The data: Begin

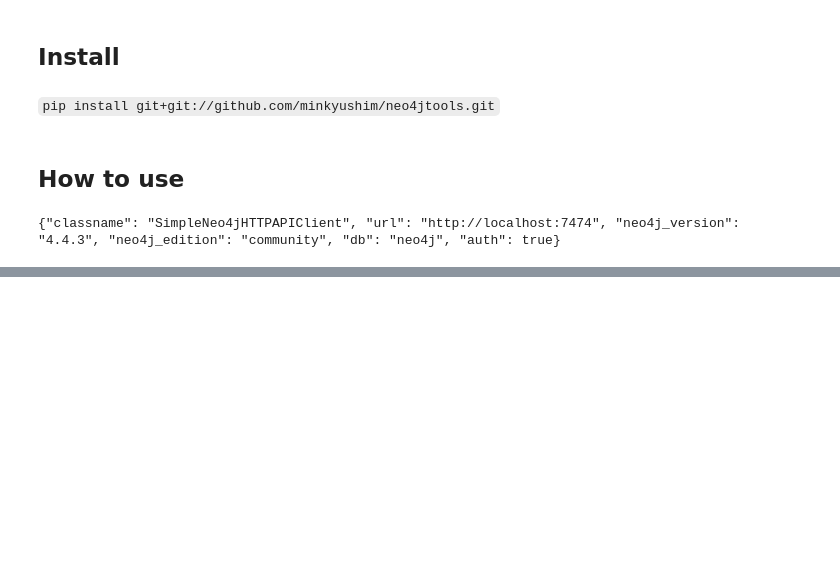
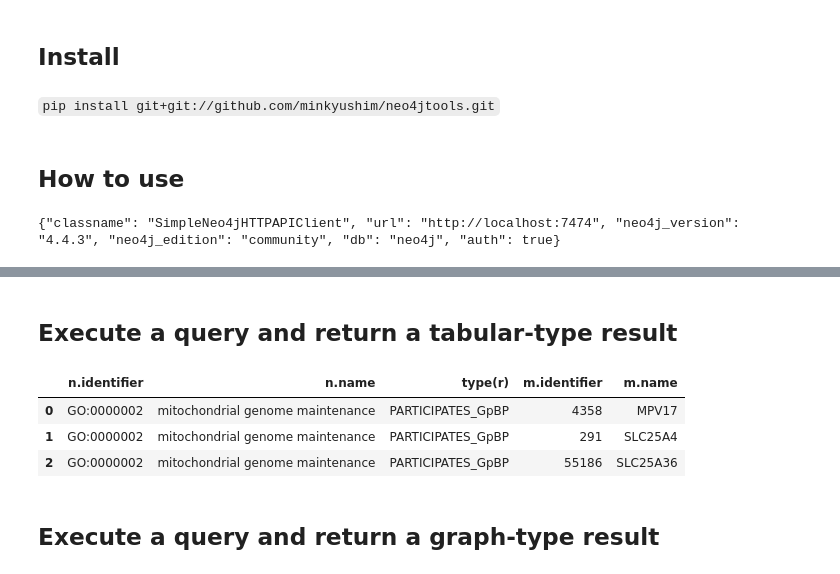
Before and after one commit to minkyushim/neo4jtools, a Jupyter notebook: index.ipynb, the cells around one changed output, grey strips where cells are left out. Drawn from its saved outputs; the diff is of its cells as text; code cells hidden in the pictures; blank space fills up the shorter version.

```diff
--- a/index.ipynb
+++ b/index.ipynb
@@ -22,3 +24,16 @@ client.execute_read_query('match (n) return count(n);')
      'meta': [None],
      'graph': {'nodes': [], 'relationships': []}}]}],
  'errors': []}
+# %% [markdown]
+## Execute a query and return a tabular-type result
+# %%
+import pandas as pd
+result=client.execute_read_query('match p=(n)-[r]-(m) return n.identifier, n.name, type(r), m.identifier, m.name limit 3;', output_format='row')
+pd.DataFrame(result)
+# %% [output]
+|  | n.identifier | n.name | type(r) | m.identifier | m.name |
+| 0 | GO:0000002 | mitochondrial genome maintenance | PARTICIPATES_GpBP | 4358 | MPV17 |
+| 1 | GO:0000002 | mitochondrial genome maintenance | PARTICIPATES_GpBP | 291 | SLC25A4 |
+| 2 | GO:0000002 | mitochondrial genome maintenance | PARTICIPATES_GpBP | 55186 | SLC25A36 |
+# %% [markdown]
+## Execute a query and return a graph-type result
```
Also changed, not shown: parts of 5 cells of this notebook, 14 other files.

The data: End

Activity » In the copy, include no pictures; everything else in the material should be written out exactly.

Output »
Before and after one commit to minkyushim/neo4jtools, a Jupyter notebook: index.ipynb, the cells around one changed output, grey strips where cells are left out. Drawn from its saved outputs; the diff is of its cells as text; code cells hidden in the pictures; blank space fills up the shorter version.

```diff
--- a/index.ipynb
+++ b/index.ipynb
@@ -22,3 +24,16 @@ client.execute_read_query('match (n) return count(n);')
      'meta': [None],
      'graph': {'nodes': [], 'relationships': []}}]}],
  'errors': []}
+# %% [markdown]
+## Execute a query and return a tabular-type result
+# %%
+import pandas as pd
+result=client.execute_read_query('match p=(n)-[r]-(m) return n.identifier, n.name, type(r), m.identifier, m.name limit 3;', output_format='row')
+pd.DataFrame(result)
+# %% [output]
+|  | n.identifier | n.name | type(r) | m.identifier | m.name |
+| 0 | GO:0000002 | mitochondrial genome maintenance | PARTICIPATES_GpBP | 4358 | MPV17 |
+| 1 | GO:0000002 | mitochondrial genome maintenance | PARTICIPATES_GpBP | 291 | SLC25A4 |
+| 2 | GO:0000002 | mitochondrial genome maintenance | PARTICIPATES_GpBP | 55186 | SLC25A36 |
+# %% [markdown]
+## Execute a query and return a graph-type result
```
Also changed, not shown: parts of 5 cells of this notebook, 14 other files.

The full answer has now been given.